Tuesday, November 13, 2007

Notes on the death of an idol...

I find the thought that someone like Norman Mailer must die like any normal person disconcerting and immensely weird.

Suddenly, in spite of all the controversy, subversion, famous infamy, abrasion and undeniable brilliance, he becomes just another man. And that does not feel right. There is a handful of people about whom I feel this way, most of them wayward subversives and social “denigrateurs” such as Norman Mailer, Hunter Thompson, Martin Amis (yes, I cannot help but like this writer in spite of his often conservative sentiments), etc.

None of them are nice men in the true sense of the word. All of them became larger than life as a result of their tendency to indulge in deviant utterances. We idolise people like them because they stomp like a herd of buffalo where others fear to tread. Because they are truly free from any need to be liked by others, they become exempted from the ties that bind ordinary folk; they have no need for decency or protocol. They built their celebrity mostly on their highly entertaining abrasiveness, and we love them for it. We aim to become just like them. And then they fail us by dying like ordinary men.

In death – except for the price tag of the funeral – all are equal. Once the formalities and rites are concluded, “they” are just like “us”. What an indescribably depressing thought; what a demystification! It makes me wonder why we even bother. One death you owe this world, irrespective of who you are. Does that not offer us who are mere wordsmiths good reason to be as idle as possible? We who will not invent or discover anything that will contribute to the comfort or even survival of our descendants, why must we bother.

Or do we secretly pursue immortality precisely through what we leave behind when we depart this world? Is that ultimately why we almost compulsively post our thoughts on paper and even in cyberspace in spite of the inherent vulnerability that goes with it? Mister Norman Mailer, in one of his more sober utterances, said this about our compulsion to write:

Part of the ability to keep writing over the years comes down to living with the expectation of disappointment. It's the exact opposite of capitalism. In capitalism you want your business to succeed, and to the degree it does your energy increases, and you go out and buy an even bigger business. In writing it's almost the exact opposite. You just want to keep the store going. You're not going to do as well this year as last year probably, but nonetheless let's keep the store going. What ruins most writers of talent is that they don't get enough experience, so their novels tend to develop a certain paranoid perfection.
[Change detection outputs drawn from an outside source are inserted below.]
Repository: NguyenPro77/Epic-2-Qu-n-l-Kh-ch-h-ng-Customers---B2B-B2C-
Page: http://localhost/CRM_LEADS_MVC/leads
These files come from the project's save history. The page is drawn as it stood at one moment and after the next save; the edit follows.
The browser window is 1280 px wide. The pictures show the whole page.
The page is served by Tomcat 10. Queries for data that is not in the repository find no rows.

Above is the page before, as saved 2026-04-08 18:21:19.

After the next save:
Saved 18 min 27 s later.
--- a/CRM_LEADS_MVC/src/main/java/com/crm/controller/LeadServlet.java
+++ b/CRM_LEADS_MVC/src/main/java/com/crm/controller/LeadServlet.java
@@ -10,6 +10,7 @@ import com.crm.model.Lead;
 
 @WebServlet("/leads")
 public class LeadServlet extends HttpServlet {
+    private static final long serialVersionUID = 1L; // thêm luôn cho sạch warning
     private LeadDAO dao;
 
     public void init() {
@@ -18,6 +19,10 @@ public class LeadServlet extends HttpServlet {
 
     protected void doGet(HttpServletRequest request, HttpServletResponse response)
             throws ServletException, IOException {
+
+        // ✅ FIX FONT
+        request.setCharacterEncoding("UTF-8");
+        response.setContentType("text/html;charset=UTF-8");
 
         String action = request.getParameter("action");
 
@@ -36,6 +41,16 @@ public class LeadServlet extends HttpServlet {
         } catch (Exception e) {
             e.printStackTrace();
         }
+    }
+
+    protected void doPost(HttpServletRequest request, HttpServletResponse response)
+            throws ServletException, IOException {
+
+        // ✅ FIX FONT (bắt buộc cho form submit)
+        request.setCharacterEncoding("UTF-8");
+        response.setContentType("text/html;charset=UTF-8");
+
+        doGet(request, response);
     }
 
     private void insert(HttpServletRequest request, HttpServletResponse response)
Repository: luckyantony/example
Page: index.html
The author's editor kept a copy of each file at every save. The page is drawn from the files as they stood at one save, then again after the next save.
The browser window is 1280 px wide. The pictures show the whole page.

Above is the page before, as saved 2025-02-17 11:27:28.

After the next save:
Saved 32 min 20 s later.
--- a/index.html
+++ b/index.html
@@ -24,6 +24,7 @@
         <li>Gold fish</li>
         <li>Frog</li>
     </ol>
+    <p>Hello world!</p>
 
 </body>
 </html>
Norman Mailer exhibited a kind of deliberate egotism and a self conscious arrogance that only the most brilliant can get away with. And he got away with it. Yes, sir, he did. His abrasiveness at times matched that of Hunter Thompson. But other times his metaphors were so sharp and so clear that reading his narrative was more like watching a movie than like reading words on a page. Look at this excerpt published by The New York Times:

“Their uniforms were twice blackened, by the water and the dark slime of the trail. And for the instant the light shone on them their faces stood out, white and contorted. Even the guns had a slender articulated beauty like an insect reared back on its wire haunches. Then darkness swirled about them again, and they ground the guns forward blindly, a line of ants dragging their burden back to their hole.” - The Naked and the Dead (1948)
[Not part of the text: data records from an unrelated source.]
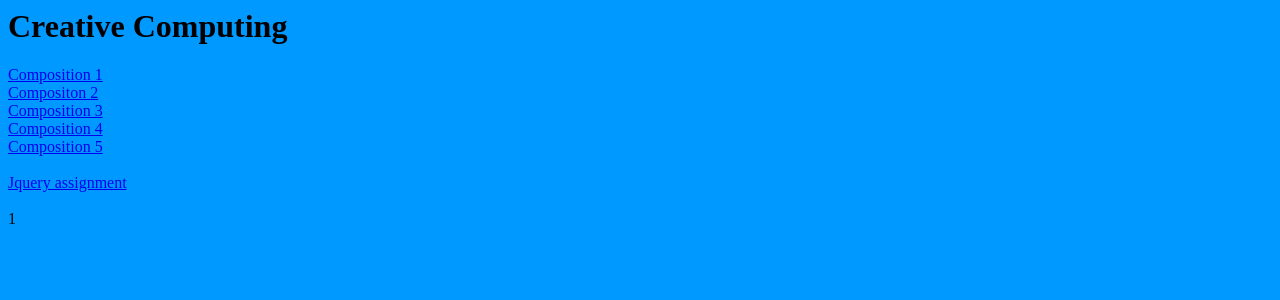
Repository: dominiquedevito/dominiquedevito.github.io
Page: index.html
The author's editor kept a record of every edit. The page is drawn from the files as they stood at one moment, then again after the next edit.
The browser window is 1280 px wide. The pictures show the whole page.

Above is the page before.

After the next edit:
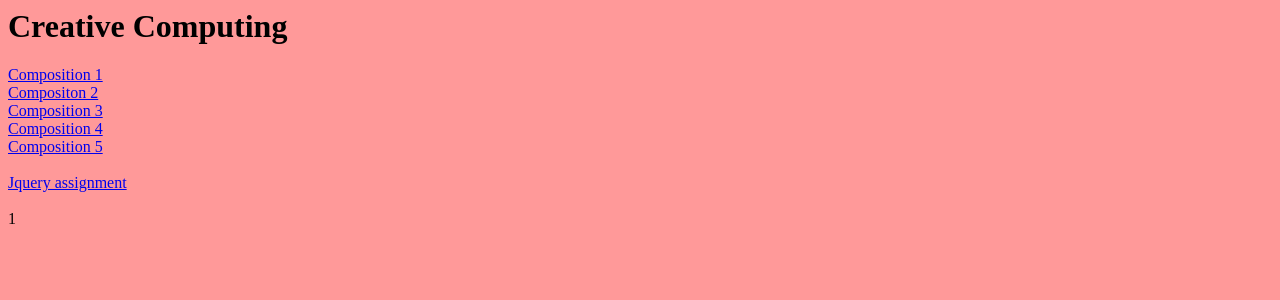
The edit:
--- a/index.html
+++ b/index.html
@@ -2,7 +2,7 @@
 	<head>
 		<title>Dominique DeVito</title>
 	</head>
-	<body bgcolor="#0099FF">
+	<body bgcolor="#FF9999">
 	    <h1>Creative Computing</h1>
 	   <a href="5compositions/composition1.html">Composition 1</a><br>
 	    <a href="5compositions/composition2.html">Compositon 2</a><br>
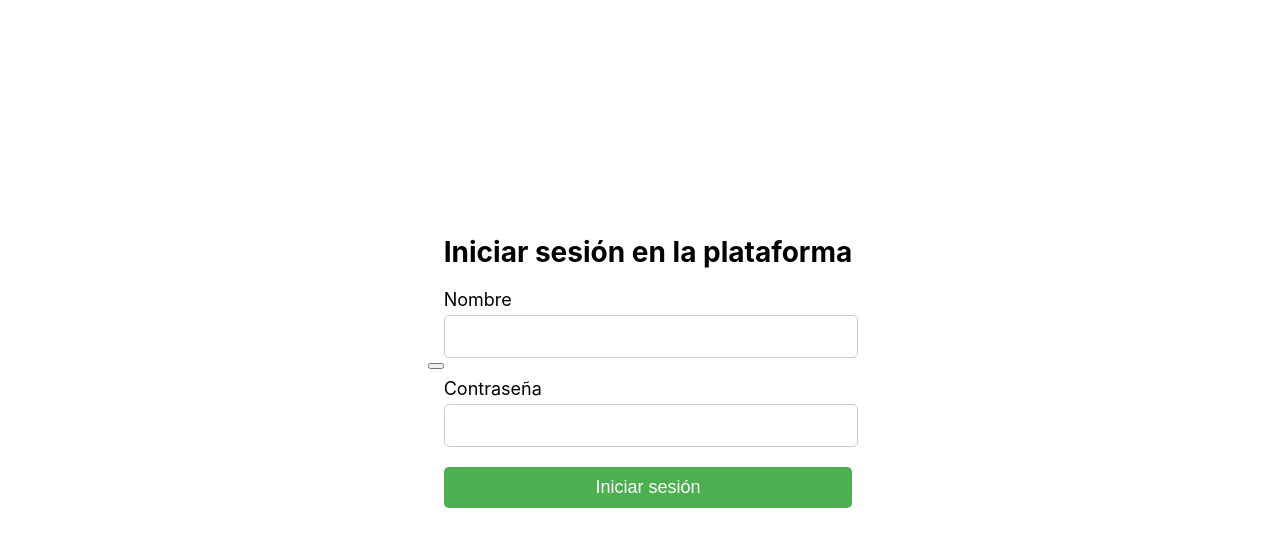
Repository: n0soyHacker/school-administration-app
Page: /
An editor plug-in stored every save of this project. The page is shown before and after the next save, followed by the edit.
The browser window is 1280 px wide. The pictures show the whole page.
The project was rebuilt for these pictures with package versions that can differ from the ones it lists, and the page was loaded fresh each time.

Above is the page before, as saved 2023-02-18 19:53:54.

### src/App.js
import React, { useState } from 'react';
import './styleForm.css';

function App() {
  const [darkMode, setDarkMode] = useState(false);

  const handleModeChange = () => {
    setDarkMode(!darkMode);
  };

  const containerClasses = `container ${darkMode ? 'dark-mode' : 'light-mode'}`;

  return (
    <div className="App">
      <div className="header">
        <button className="mode-toggle" onClick={handleModeChange}>
          {darkMode ? <i className="fas fa-sun"></i> : <i className="fas fa-moon"></i>}
        </button>
      </div>
      <div className={containerClasses}>
        <form>
          <h2>Iniciar sesión en la plataforma</h2>
          <div className="form-group">
            <label htmlFor="username">Nombre</label>
            <input type="text" id="username" name='username' required />
          </div>
          <div className="form-group">
            <label htmlFor="password">Contraseña</label>
            <input type="password" id="password" name="password" required />
          </div>
          <button type='submit'>Iniciar sesión</button>
        </form>
      </div>
    </div>
  );
}

export default App;

### src/styleForm.css
.App {
  height: 100vh;
  display: flex;
  justify-content: center;
  align-items: center;
}

.form-container {
  max-width: 500px;
  margin: 0 auto;
  background-color: #fff;
  padding: 20px;
  border-radius: 10px;
  box-shadow: 0 0 10px rgba(0, 0, 0, 0.2);
}

h2 {
  text-align: center;
  font-size: 28px;
  margin-bottom: 20px;
}

.form-group {
  margin-bottom: 20px;
  padding-right: 1em;
}

label {
  display: block;
  margin-bottom: 5px;
  font-size: 18px;
}

input {
  width: 100%;
  padding: 10px;
  font-size: 18px;
  border-radius: 5px;
  border: 1px solid #ccc;
}

button[type="submit"] {
  display: block;
  width: 100%;
  padding: 10px;
  background-color: #4CAF50;
  color: #fff;
  font-size: 18px;
  border: none;
  border-radius: 5px;
  cursor: pointer;
  transition: background-color 0.2s;
}

button[type="submit"]:hover {
  background-color: #3e8e41;
}

Loaded but not shown: public/index.html (common file); src/index.js (common file); src/index.css (common file); src/reportWebVitals.js (common file)

After the next save:
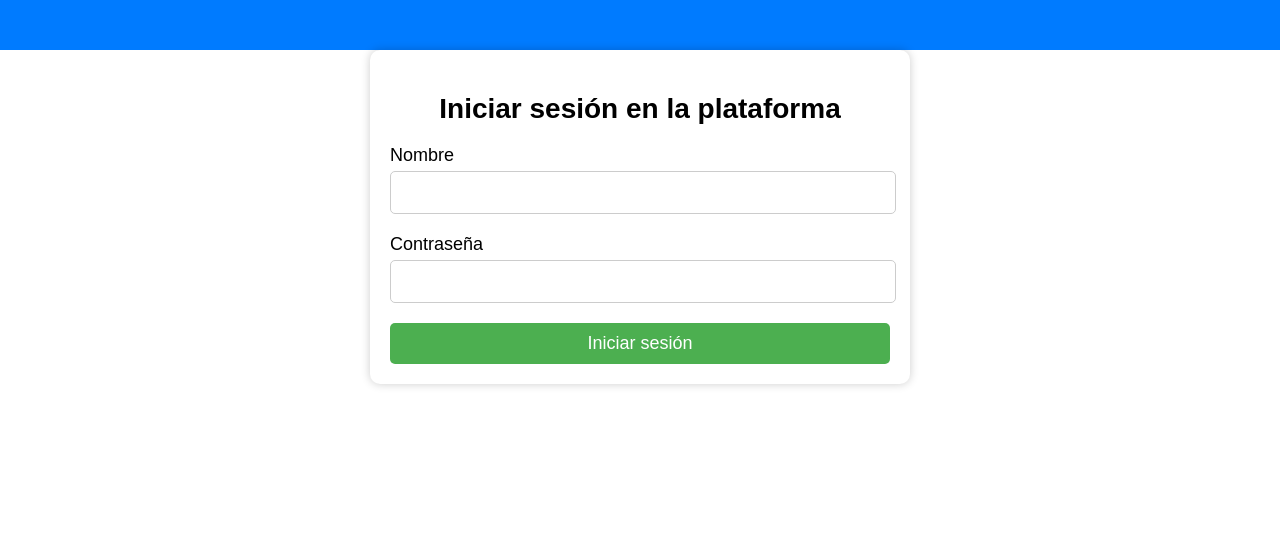
Saved 12 s later.
--- a/src/styleForm.css
+++ b/src/styleForm.css
@@ -1,17 +1,48 @@
-.App {
-  height: 100vh;
+body {
+  font-family: sans-serif;
+  background-color: var(--bg-color);
+  color: var(--text-color);
+  transition: background-color 0.2s, color 0.2s;
+}
+
+.header {
+  display: flex;
+  justify-content: flex-end;
+  align-items: center;
+  height: 50px;
+  background-color: #007bff;
+}
+
+.mode-toggle {
   display: flex;
   justify-content: center;
   align-items: center;
+  width: 50px;
+  height: 50px;
+  border: none;
+  background-color: transparent;
+  color: #fff;
+  font-size: 24px;
+  cursor: pointer;
 }
 
-.form-container {
+.container {
   max-width: 500px;
   margin: 0 auto;
   background-color: #fff;
   padding: 20px;
   border-radius: 10px;
   box-shadow: 0 0 10px rgba(0, 0, 0, 0.2);
+}
+
+.container.dark-mode {
+  --bg-color: #1f1f1f;
+  --text-color: #fff;
+}
+
+.container.light-mode {
+  --bg-color: #f1f1f1;
+  --text-color: #000;
 }
 
 h2 {
@@ -49,9 +80,4 @@ button[type="submit"] {
   border: none;
   border-radius: 5px;
   cursor: pointer;
-  transition: background-color 0.2s;
-}
-
-button[type="submit"]:hover {
-  background-color: #3e8e41;
-}
+  transition: background-color 0.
Only to be followed by this assessment by the author himself of his stature in American literature:

“I find arrogance in much of my mood. It cannot be helped. The sour truth is that I am imprisoned with a perception that will settle for nothing less than making a revolution in the consciousness of our time. Whether rightly or wrongly, it is then obvious that I would go so far as to think it is my present and future work which will have the deepest influence of any work being done by an American novelist in these years. I could be wrong, and if I am, then I’m the fool who will pay the bill, but I think we can all agree it would cheat this collection of its true interest to present myself as more modest than I am.” - Advertisements for Myself (1959)

What can anybody say? The man won the Pulitzer twice.

One just has to love a character like that.



Webster Twelb said...

I have read about this man's death in the NY Times and USA Today and I didn't like how he was portrayed, he seems arrogant/insane. But I can't help thinking that his attitude was great for a writer or an artist, he was sort of a revolutionist, I think.

Anyway, I've haven't read any of his work, i'll make sure I'll grab one when I see something of his on the bookstore.

Webster Twelb said...

Ok I will do that. Hopefully I find those authors here.

And hey I've notice you added some headlines there..it'll help people to get to know Africa more.